_WORK INSTRUCTIONS:_
Write the entries out exactly. Any images they hold stay out of the copy.

_DATA:_

↓↓↓

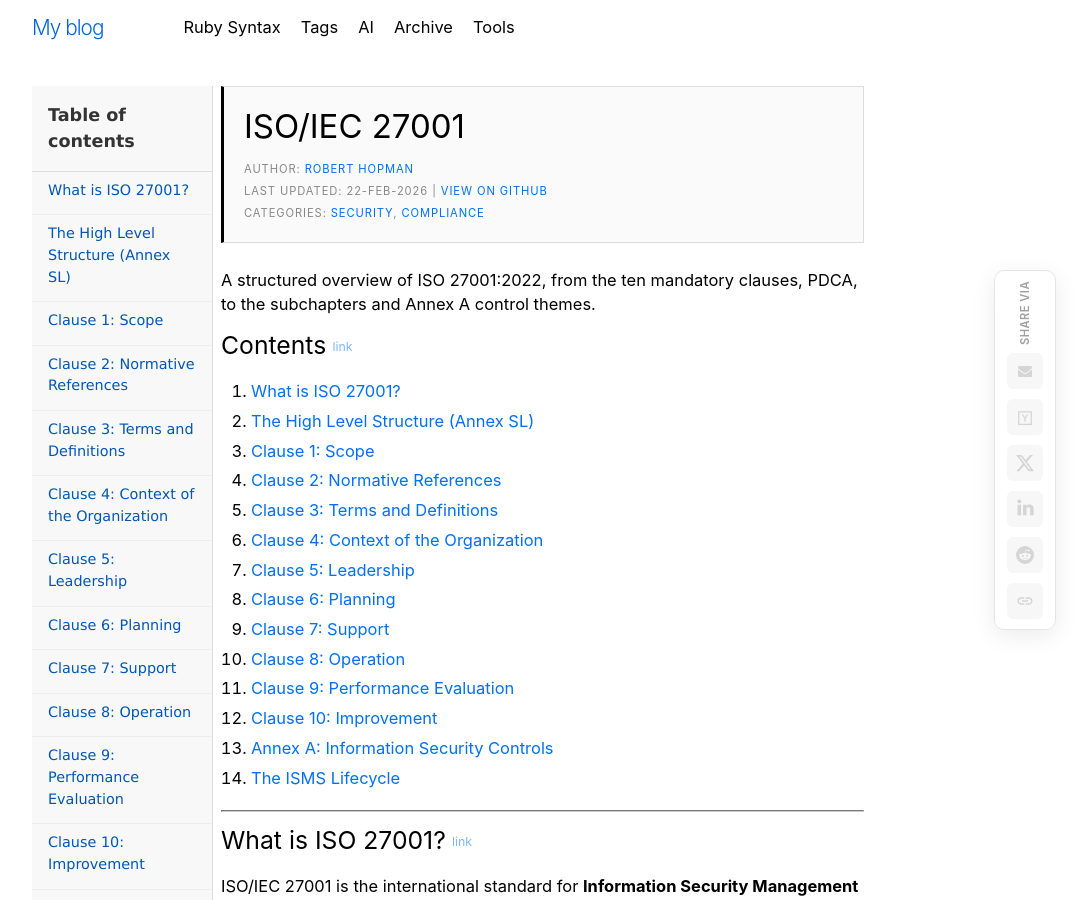
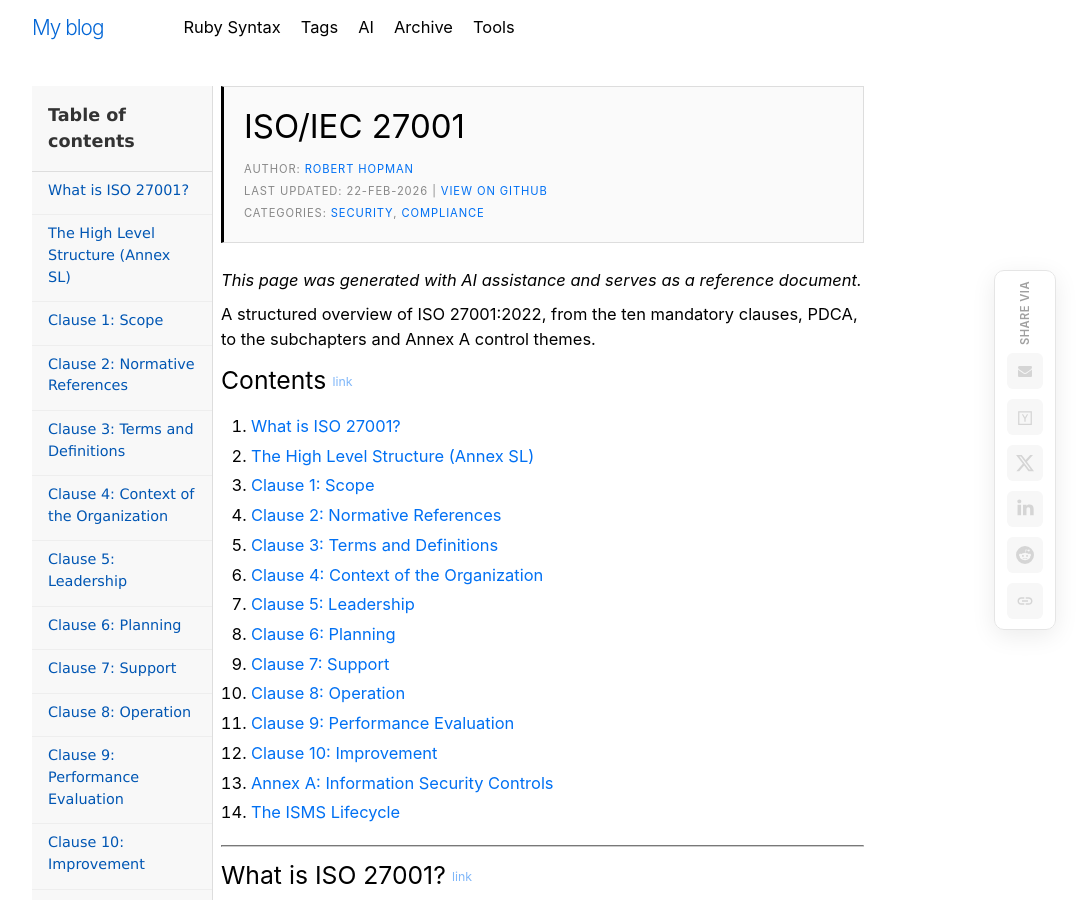
Before and after one commit to roberthopman/roberthopman.github.io, a Jekyll site: the page built from iso-27001.md, in a window 1280 px wide and 900 px high. Shown: the whole window, without its empty margins (192-1279 px from the left). Built offline with Jekyll 4.4.1, drawn with Linux system fonts in a browser that asks for light colours; comment, search, counter and statistics services are not loaded.

Commit message:
Add AI note

```diff
--- a/iso-27001.md
+++ b/iso-27001.md
@@ -7,6 +7,8 @@ tags: [security, compliance]
 last_modified_at: 22-02-2026
 permalink: /iso-27001/
 ---
+
+*This page was generated with AI assistance and serves as a reference document.*
 
 A structured overview of ISO 27001:2022, from the ten mandatory clauses, PDCA, to
 the subchapters and Annex A control themes.
```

↑↑↑

_EXERCISE ANSWER:_
Before and after one commit to roberthopman/roberthopman.github.io, a Jekyll site: the page built from iso-27001.md, in a window 1280 px wide and 900 px high. Shown: the whole window, without its empty margins (192-1279 px from the left). Built offline with Jekyll 4.4.1, drawn with Linux system fonts in a browser that asks for light colours; comment, search, counter and statistics services are not loaded.

Commit message:
Add AI note

```diff
--- a/iso-27001.md
+++ b/iso-27001.md
@@ -7,6 +7,8 @@ tags: [security, compliance]
 last_modified_at: 22-02-2026
 permalink: /iso-27001/
 ---
+
+*This page was generated with AI assistance and serves as a reference document.*
 
 A structured overview of ISO 27001:2022, from the ten mandatory clauses, PDCA, to
 the subchapters and Annex A control themes.
```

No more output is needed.